List each line of the data that holds the string "change", please.
* * * * * * * * *
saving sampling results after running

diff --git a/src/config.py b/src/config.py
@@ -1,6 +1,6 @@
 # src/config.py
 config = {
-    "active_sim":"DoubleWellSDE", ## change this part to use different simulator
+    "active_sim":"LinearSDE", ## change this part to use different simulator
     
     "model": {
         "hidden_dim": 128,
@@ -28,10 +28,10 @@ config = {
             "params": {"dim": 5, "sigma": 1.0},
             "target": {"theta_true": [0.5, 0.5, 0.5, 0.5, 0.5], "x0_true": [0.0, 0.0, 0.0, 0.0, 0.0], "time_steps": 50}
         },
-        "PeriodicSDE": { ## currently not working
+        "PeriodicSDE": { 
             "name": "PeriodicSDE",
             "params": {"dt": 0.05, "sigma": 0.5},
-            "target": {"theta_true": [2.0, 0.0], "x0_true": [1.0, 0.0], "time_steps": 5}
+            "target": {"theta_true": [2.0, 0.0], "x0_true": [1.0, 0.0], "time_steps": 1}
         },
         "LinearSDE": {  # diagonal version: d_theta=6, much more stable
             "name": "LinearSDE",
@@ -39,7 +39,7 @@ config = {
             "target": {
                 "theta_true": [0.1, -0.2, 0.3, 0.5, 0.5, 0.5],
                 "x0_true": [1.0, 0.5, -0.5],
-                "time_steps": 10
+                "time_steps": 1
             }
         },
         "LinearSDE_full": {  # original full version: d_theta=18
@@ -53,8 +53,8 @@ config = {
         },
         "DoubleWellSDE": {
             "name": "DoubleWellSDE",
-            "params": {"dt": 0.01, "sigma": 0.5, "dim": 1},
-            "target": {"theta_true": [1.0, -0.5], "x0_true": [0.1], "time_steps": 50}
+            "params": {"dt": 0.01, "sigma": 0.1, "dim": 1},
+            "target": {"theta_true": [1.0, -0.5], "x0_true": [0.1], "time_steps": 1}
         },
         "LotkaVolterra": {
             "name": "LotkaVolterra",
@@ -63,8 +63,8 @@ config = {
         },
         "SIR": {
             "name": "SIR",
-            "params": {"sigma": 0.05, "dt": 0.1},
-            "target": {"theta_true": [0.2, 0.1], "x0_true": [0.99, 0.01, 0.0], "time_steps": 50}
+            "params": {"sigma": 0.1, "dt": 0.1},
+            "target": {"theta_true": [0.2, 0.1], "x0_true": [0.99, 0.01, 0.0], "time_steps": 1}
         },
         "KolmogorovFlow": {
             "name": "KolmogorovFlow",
* * * * * * * * *
ANSWER TO THE PROBLEM:
-    "active_sim":"DoubleWellSDE", ## change this part to use different simulator
+    "active_sim":"LinearSDE", ## change this part to use different simulator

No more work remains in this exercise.